[YOUR TASK]
Search the material for lines containing the word "xlsx", and copy each one.

[DATA FOR PROCESSING]
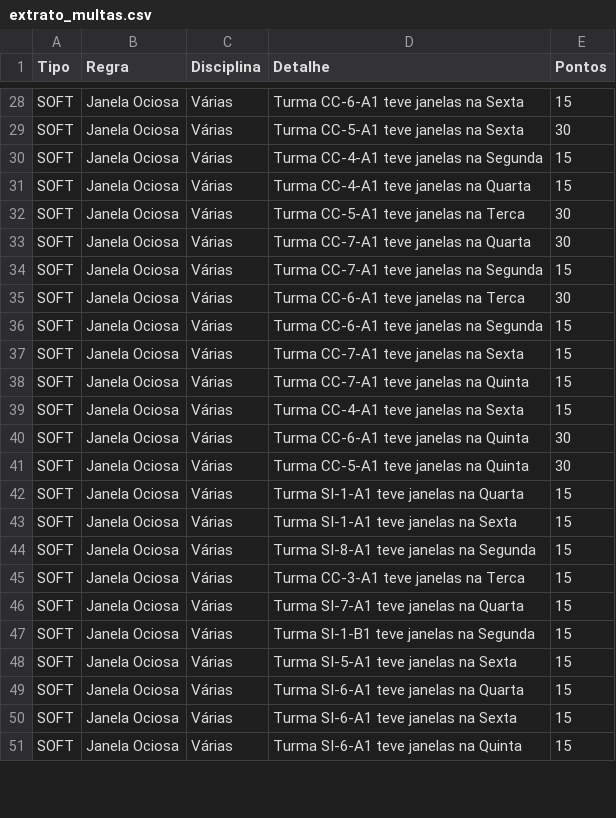
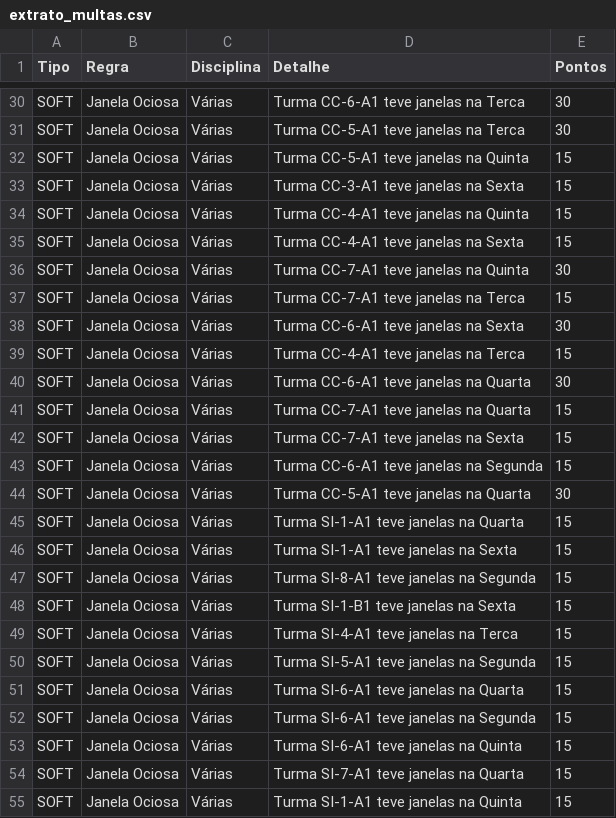
Before and after one commit to barbaraguarino/university-timetable-optimization, a CSV file: resultados/extrato_multas.csv, drawn as a sheet; only a part is shown, gaps mark what is left out; removed rows and columns are numbered as before the commit, all else as after; the diff covers the shown part only; the diff names each change by its address in the sheet, - before the commit and + after, or states it on an @@ line.

```diff
--- a/resultados/extrato_multas.csv
+++ b/resultados/extrato_multas.csv
-D30 (Detalhe): Turma CC-6-A1 teve janelas na Sexta
+D30 (Detalhe): Turma CC-6-A1 teve janelas na Terca
-E30 (Pontos): 15
+E30 (Pontos): 30
@@ row 29 moved to row 28: SOFT @@
-row 30: SOFT | Janela Ociosa | Várias | Turma CC-4-A1 teve janelas na Segunda | 15
-row 31: SOFT | Janela Ociosa | Várias | Turma CC-4-A1 teve janelas na Quarta | 15
+row 32: SOFT | Janela Ociosa | Várias | Turma CC-5-A1 teve janelas na Quinta | 15
+row 33: SOFT | Janela Ociosa | Várias | Turma CC-3-A1 teve janelas na Sexta | 15
+row 34: SOFT | Janela Ociosa | Várias | Turma CC-4-A1 teve janelas na Quinta | 15
@@ row 39 moved to row 35: SOFT @@
-D36 (Detalhe): Turma CC-7-A1 teve janelas na Quarta
+D36 (Detalhe): Turma CC-7-A1 teve janelas na Quinta
-D37 (Detalhe): Turma CC-7-A1 teve janelas na Segunda
+D37 (Detalhe): Turma CC-7-A1 teve janelas na Terca
-D38 (Detalhe): Turma CC-6-A1 teve janelas na Terca
+D38 (Detalhe): Turma CC-6-A1 teve janelas na Sexta
+row 39: SOFT | Janela Ociosa | Várias | Turma CC-4-A1 teve janelas na Terca | 15
+row 40: SOFT | Janela Ociosa | Várias | Turma CC-6-A1 teve janelas na Quarta | 30
+row 41: SOFT | Janela Ociosa | Várias | Turma CC-7-A1 teve janelas na Quarta | 15
@@ row 37 moved to row 42: SOFT @@
-row 38: SOFT | Janela Ociosa | Várias | Turma CC-7-A1 teve janelas na Quinta | 15
-row 40: SOFT | Janela Ociosa | Várias | Turma CC-6-A1 teve janelas na Quinta | 30
-D44 (Detalhe): Turma CC-5-A1 teve janelas na Quinta
+D44 (Detalhe): Turma CC-5-A1 teve janelas na Quarta
+row 48: SOFT | Janela Ociosa | Várias | Turma SI-1-B1 teve janelas na Sexta | 15
-D49 (Detalhe): Turma CC-3-A1 teve janelas na Terca
+D49 (Detalhe): Turma SI-4-A1 teve janelas na Terca
+row 50: SOFT | Janela Ociosa | Várias | Turma SI-5-A1 teve janelas na Segunda | 15
@@ row 49 moved to row 51: SOFT @@
+row 52: SOFT | Janela Ociosa | Várias | Turma SI-6-A1 teve janelas na Segunda | 15
+row 53: SOFT | Janela Ociosa | Várias | Turma SI-6-A1 teve janelas na Quinta | 15
-row 47: SOFT | Janela Ociosa | Várias | Turma SI-1-B1 teve janelas na Segunda | 15
-row 48: SOFT | Janela Ociosa | Várias | Turma SI-5-A1 teve janelas na Sexta | 15
-row 50: SOFT | Janela Ociosa | Várias | Turma SI-6-A1 teve janelas na Sexta | 15
-D55 (Detalhe): Turma SI-6-A1 teve janelas na Quinta
+D55 (Detalhe): Turma SI-1-A1 teve janelas na Quinta
```
Also changed, not shown: 8 added rows, 9 removed rows and 16 edited cells elsewhere in this file, resultados/grade_final.csv, resultados/historico_geracoes.csv.
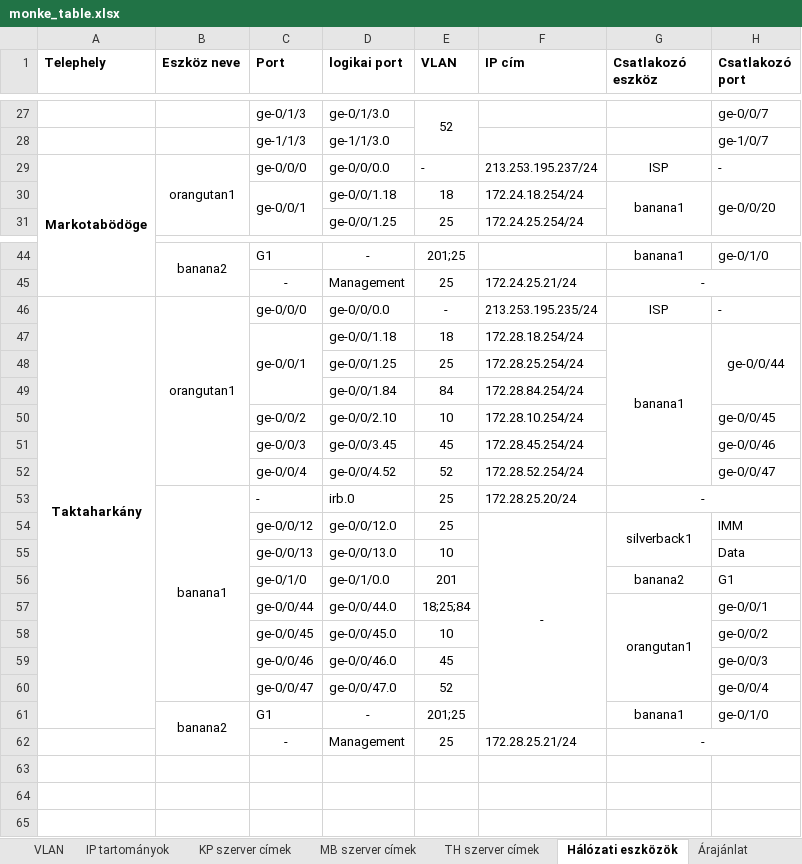
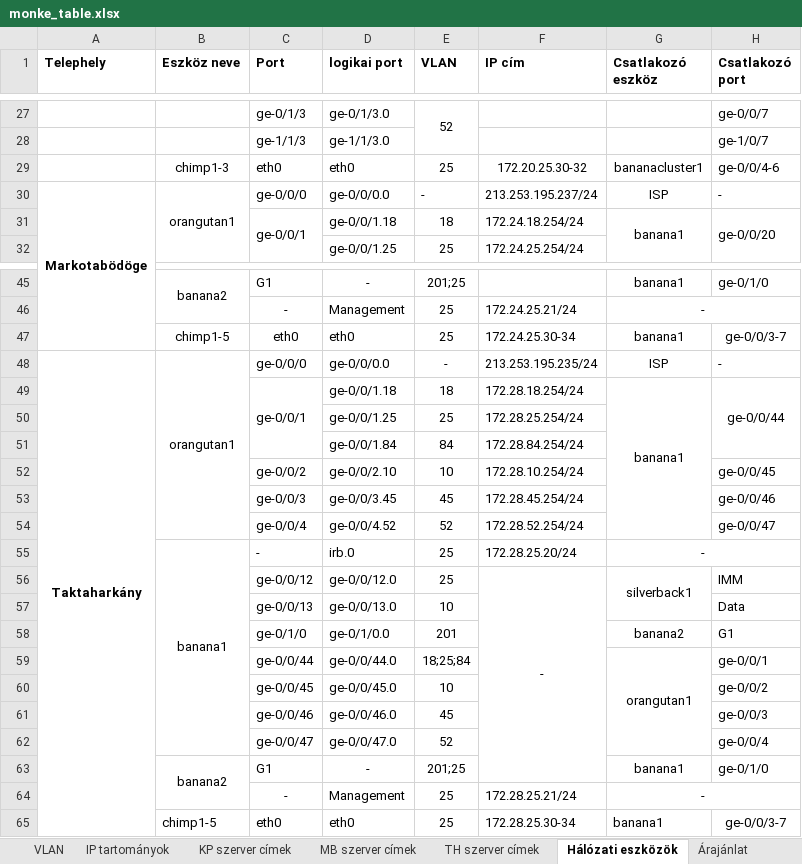
Before and after one commit to Nagy-RaffayBarnabas/Monke_Bricks, an Excel workbook: monke_table.xlsx, sheet Hálózati eszközök, drawn as a sheet; only a part is shown, gaps mark what is left out; values as stored, in another font and other column widths than the file's, no borders; removed rows and columns are numbered as before the commit, all else as after; the diff names each change by its address in the sheet, - before the commit and + after, or states it on an @@ line.

```diff
--- a/monke_table.xlsx (sheet Hálózati eszközök)
+++ b/monke_table.xlsx (sheet Hálózati eszközök)
+row 29:  | chimp1-3 | eth0 | eth0 | 25 | 172.20.25.30-32 | bananacluster1 | ge-0/0/4-6
+row 47:  | chimp1-5 | eth0 | eth0 | 25 | 172.24.25.30-34 | banana1 | ge-0/0/3-7
-A46:A61 merged
+A48:A65 merged
+row 65:  | chimp1-5 | eth0 | eth0 | 25 | 172.28.25.30-34 | banana1 | ge-0/0/3-7
```
Also changed, not shown: 1 other file.
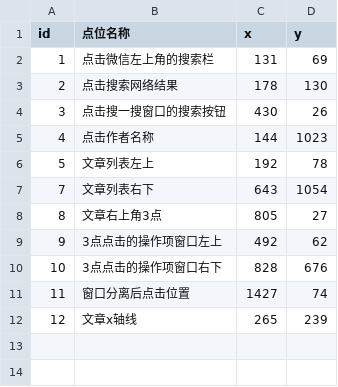
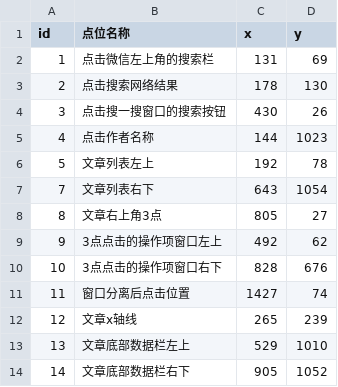
Before and after one commit to hong2301/wechat-article-collector, a CSV file: config/points.csv, drawn as a sheet.

```diff
--- a/config/points.csv
+++ b/config/points.csv
@@ -12 +12,3 @@
 12,文章x轴线,265,239
+13,文章底部数据栏左上,529,1010
+14,文章底部数据栏右下,905,1052
```
Also changed, not shown: 1 other file.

[TASK OUTPUT]
Before and after one commit to Nagy-RaffayBarnabas/Monke_Bricks, an Excel workbook: monke_table.xlsx, sheet Hálózati eszközök, drawn as a sheet; only a part is shown, gaps mark what is left out; values as stored, in another font and other column widths than the file's, no borders; removed rows and columns are numbered as before the commit, all else as after; the diff names each change by its address in the sheet, - before the commit and + after, or states it on an @@ line.
--- a/monke_table.xlsx (sheet Hálózati eszközök)
+++ b/monke_table.xlsx (sheet Hálózati eszközök)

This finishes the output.